During my group dog training classes, there are several people and dogs in the room. Each person has a clicker and is clicking when his or her dog does the correct behavior. New students always ask, “Won’t my dog get confused? How will my dog know to distinguish between my click and somebody else’s click?”
The same question comes up at horse clicker training clinics, at weekend dog training seminars, and in other settings where multiple animal trainers are training at the same time.
The short answer to this question is, yes, multiple people can clicker train their animals at the same time without the animals getting confused. However, let me tell you a story to help illustrate this.
At the beginning of this month, I attended a horse clicker training clinic with Alexandra Kurland in Arkansas. I promise I’ll share more about the clinic on my blog later on. For now, however, I want to tell you about my cellphone.
My Apple phone has a short, happy little ringtone that is called “tweet.” It’s what I use for the notifications for my text messages. At the clinic, another one of the attendees was also using this same sound for notifications.
Clinics with Alexandra Kurland are non-stop fun, literally. We begin with conversations over breakfast and often keep talking about the day’s training sessions for quite some time after dinner. Anyhow, for much of the time we were inside, my phone was not right beside me. Sometimes it was in my bag. Other times it was on the kitchen table or over in the living room.
On the first day of the clinic, I hadn’t realized yet that Gail and I both had the same sound for notifications. So, every time Gail’s phone would ding, I would go and check my phone. But, there wouldn’t be a new message…. Finally, part way through the day, we figured out the mystery.
After this, I started doing a different kind of listening. Whenever I heard the phone ding, I would stop, orient, think about where my phone was, and assess whether the sound likely had come from my phone or not. If it wasn’t my phone, I would go back to my business. If it was my phone, I would check it (or make a note to check it later).
The really interesting part of all of this is that by the second half of the clinic, I entered a new phase. I realized at one point that Gail’s phone had dinged, and I had completely ignored it and gone on with what I was doing. Of course, I could still physically hear the sounds from both phones. But, I had learned to take mental notes of where I had left my phone so that I could pay attention only to my phone and disregard the sounds from the other phone.
I had a similar experience some years ago with a college roommate. At the beginning of the semester, I would wake up to both her alarm and my alarm. However, it didn’t take long until I was sleeping soundly through the ringing of her alarm and getting up only when my alarm rang.
The connection to animal training
Animals are very good at learning signals that predict that treats (or other reinforcers) are coming soon. In a group setting, your animal will still listen for your click. However, he’ll also learn to pay attention to other signals, such as volume, the direction of the sound, and your body language cues. These additional signals will help him distinguish between your clicks and someone else’s clicks.

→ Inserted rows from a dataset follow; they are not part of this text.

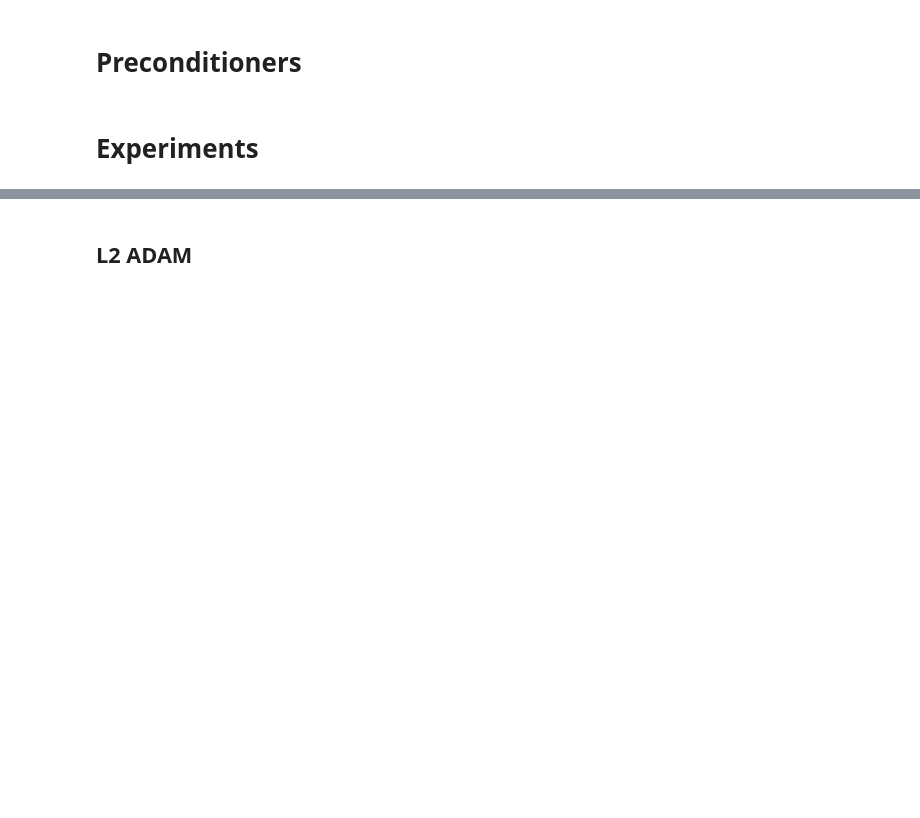
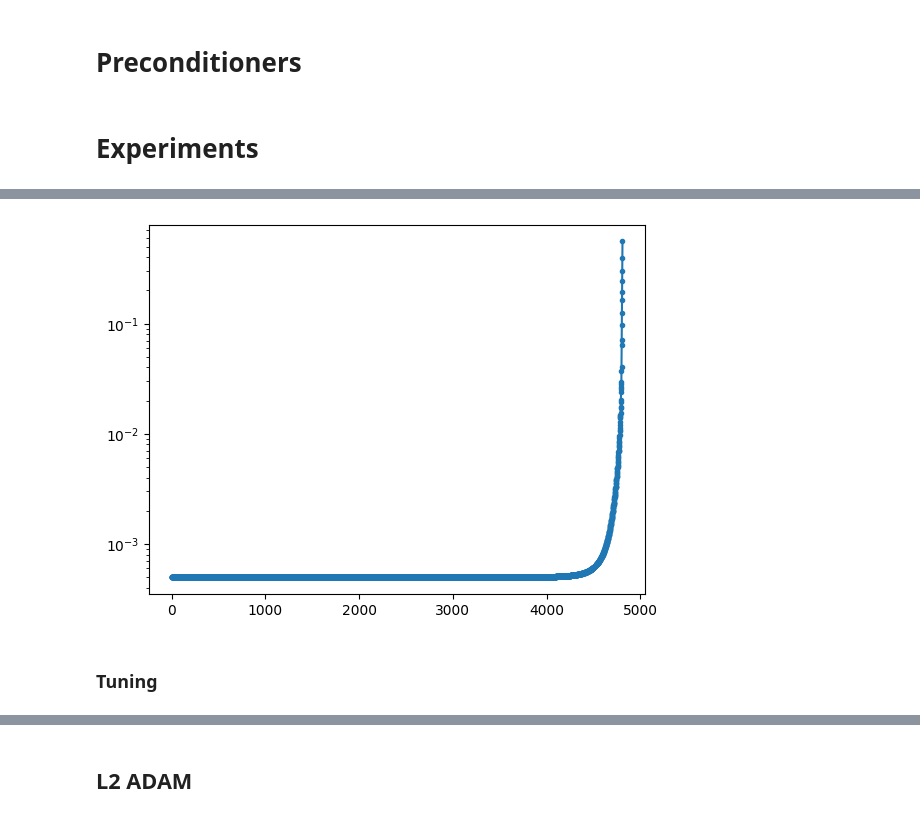
Before and after one commit to EleutherAI/basin-volume, a Jupyter notebook: basin_precondition.ipynb, the cells around one changed output, grey strips where cells are left out. Saved outputs shown, nothing was run; the diff lists cells and outputs as text; code cells hidden in the pictures; blank space fills up the shorter version.

```diff
--- a/basin_precondition.ipynb
+++ b/basin_precondition.ipynb
@@ -662 +706,16 @@ def flat_diag_preconditioner(spec, eps=1e-3, exponent=0.5):
+# %%
+def make_kl_fn(probs_p, apply_fn, x, l2_reg=cfg.l2_reg):
+    def kl_fn(a, b):
+        params_q = a + b
+        logits_q = apply_fn(params_q, x)
+        logprobs_q = jax.nn.log_softmax(logits_q)
+        kl_term = optax.kl_divergence(logprobs_q, probs_p).mean()
+        l2_term = 1/2 * l2_reg * jnp.sum(params_q**2)
+        return kl_term + l2_term
+    return kl_fn
+
+def make_kl_fn_params(params_p, apply_fn, x):
+    logits_p = apply_fn(params_p, x)
+    probs_p = jax.nn.softmax(logits_p)
+    return make_kl_fn(probs_p, apply_fn, x)
 # %%
@@ -665,0 +746,4 @@ compute_loss({'p': final_params.raveled}, apply_fn, X_train, Y_train, l2_reg=0)
+# %%
+H = jax.hessian(kl_fn, argnums=0)(final_params.raveled, 0)
+# %%
+evals, evecs = jnp.linalg.eigh(H)
@@ -665,0 +753,7 @@ compute_loss({'p': final_params.raveled}, apply_fn, X_train, Y_train, l2_reg=0)
+# %%
+plt.plot(jnp.abs(evals), '.-')
+plt.yscale('log')
+#plt.ylim(bottom=1e-10)
+plt.show()
+# %% [output]
+[figure, added]
@@ -665,0 +768,2 @@ compute_loss({'p': final_params.raveled}, apply_fn, X_train, Y_train, l2_reg=0)
+# %% [markdown]
+### Tuning
```
Also changed, not shown: parts of 39 cells of this notebook.
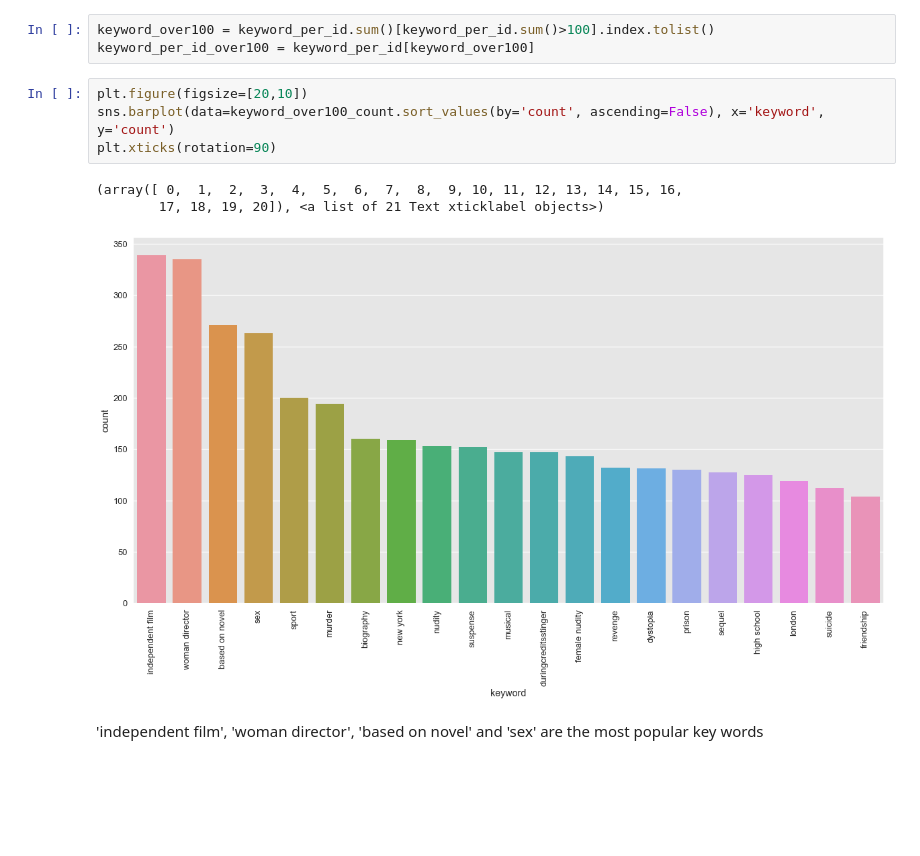
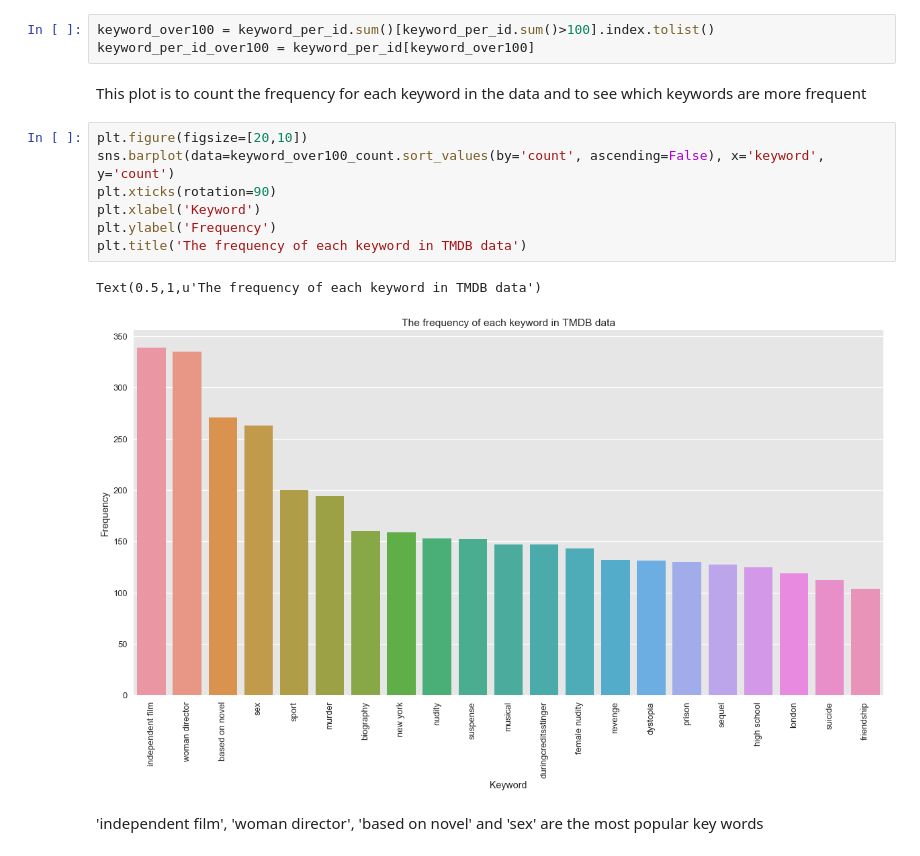
Before and after one commit to hankzhu4291/tmdb-movie, a Jupyter notebook: tmdb-movie-investigation.ipynb, the cells around one changed output. Saved outputs shown, nothing was run; the diff lists cells and outputs as text; blank space fills up the shorter version.

```diff
--- a/tmdb-movie-investigation.ipynb
+++ b/tmdb-movie-investigation.ipynb
@@ -359,14 +391,18 @@ keyword_over100_count['keyword'] = keyword_over100_count.index
 # %%
 keyword_over100 = keyword_per_id.sum()[keyword_per_id.sum()>100].index.tolist()
 keyword_per_id_over100 = keyword_per_id[keyword_over100]
+# %% [markdown]
+This plot is to count the frequency for each keyword in the data and to see which keywords are more frequent
 # %%
 plt.figure(figsize=[20,10])
 sns.barplot(data=keyword_over100_count.sort_values(by='count', ascending=False), x='keyword', y='count')
 plt.xticks(rotation=90)
+plt.xlabel('Keyword')
+plt.ylabel('Frequency')
+plt.title('The frequency of each keyword in TMDB data')
 # %% [output]
-(array([ 0,  1,  2,  3,  4,  5,  6,  7,  8,  9, 10, 11, 12, 13, 14, 15, 16,
-        17, 18, 19, 20]), <a list of 21 Text xticklabel objects>)
+Text(0.5,1,u'The frequency of each keyword in TMDB data')
-[figure, old version]
+[figure, new version]
 # %% [markdown]
 'independent film', 'woman director', 'based on novel' and 'sex' are the most popular key words
 # %% [markdown]
```
Also changed, not shown: parts of 23 cells of this notebook, 1 other file.
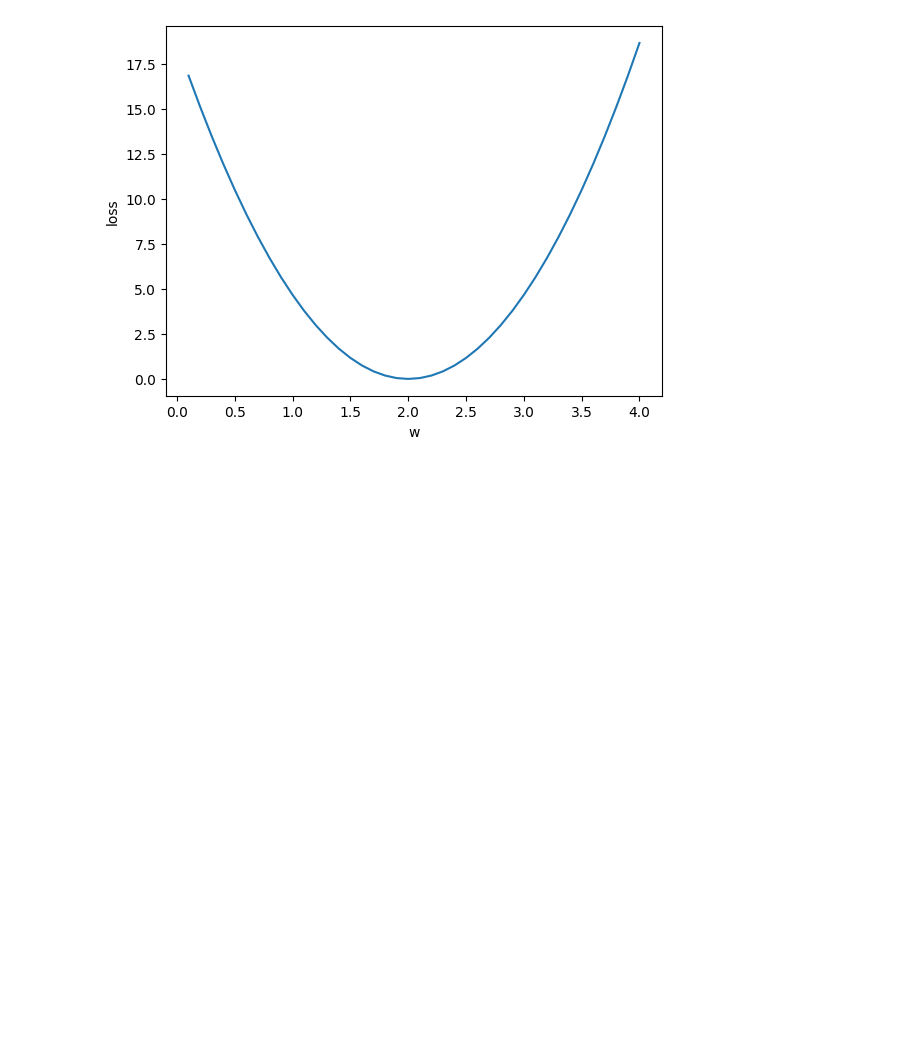
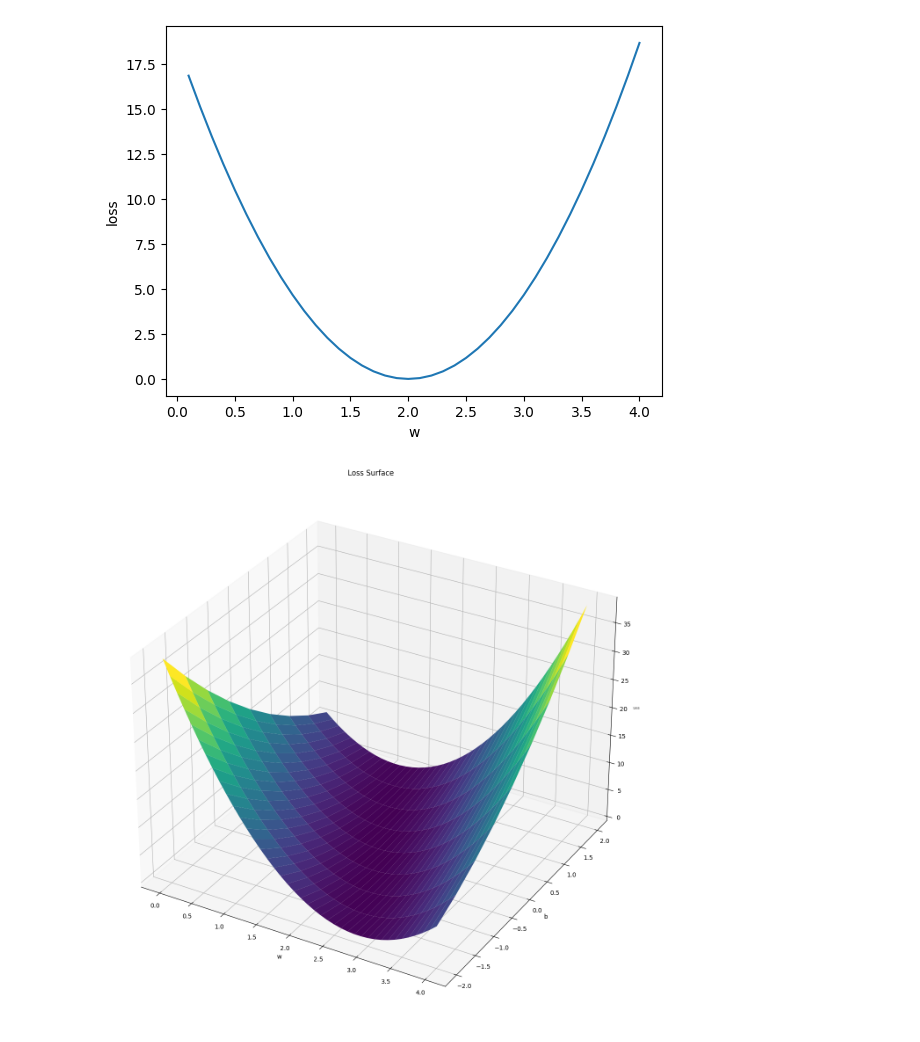
Before and after one commit to maker-arch/PytorchExersise, a Jupyter notebook: LinearModel_py.ipynb, the cells around one changed output. Saved outputs shown, nothing was run; the diff lists cells and outputs as text; code cells hidden in the pictures; blank space fills up the shorter version.

```diff
--- a/LinearModel_py.ipynb
+++ b/LinearModel_py.ipynb
@@ -54,0 +58,34 @@ mse_loss= 18.666666666666668
+# %%
+
+x_data = [1.0, 2.0, 3.0]
+y_data = [2.0, 4.0, 6.0]
+
+def forward(x):
+  return x * W + B
+
+def loss(x, y):
+  y_pred = forward(x)
+  return (y_pred - y) * (y_pred - y)
+
+loss_list = []
+w_list = np.arange(0.0, 4.1, 0.1) #左闭又开
+b_list = np.arange(-2.0, 2.1, 0.5)
+W, B = np.meshgrid(w_list, b_list)
+
+
+l_sum = 0
+for x_val, y_val in zip(x_data, y_data):
+  y_pred_val = forward(x_val)
+  loss_val = loss(x_val, y_val)
+  l_sum += loss_val
+
+fig = plt.figure(figsize=(16, 16))
+ax = fig.add_subplot(projection='3d')
+ax.plot_surface(W,B,l_sum/3, cmap='viridis')
+ax.set_xlabel('w')
+ax.set_ylabel('b')
+ax.set_zlabel('Loss', fontsize=5)
+plt.title('Loss Surface')
+plt.show()
+# %% [output]
+[figure, added]
```
Also changed, not shown: parts of 3 cells of this notebook.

With some practice, he’ll be able to completely tune out those other clicks, just like I was able to ignore the other phone and alarm clock.
However, it’s worth noting that in both of these stories, I went through a transition period where I was orienting to both sounds and trying to figure out if the sound was for me. The same thing may happen to your animal.
If you usually do not train in a group setting, your animal may be confused at first if there are other people nearby who are clicking clickers. In this case, it may be helpful to simplify things at first. For example, you can start by working on easy behaviors that your animal knows well. You can also begin with a larger distance between you and the other people and animals. Things such as this will give your animal a chance to learn that the rules have changed slightly and that he should just listen for your click.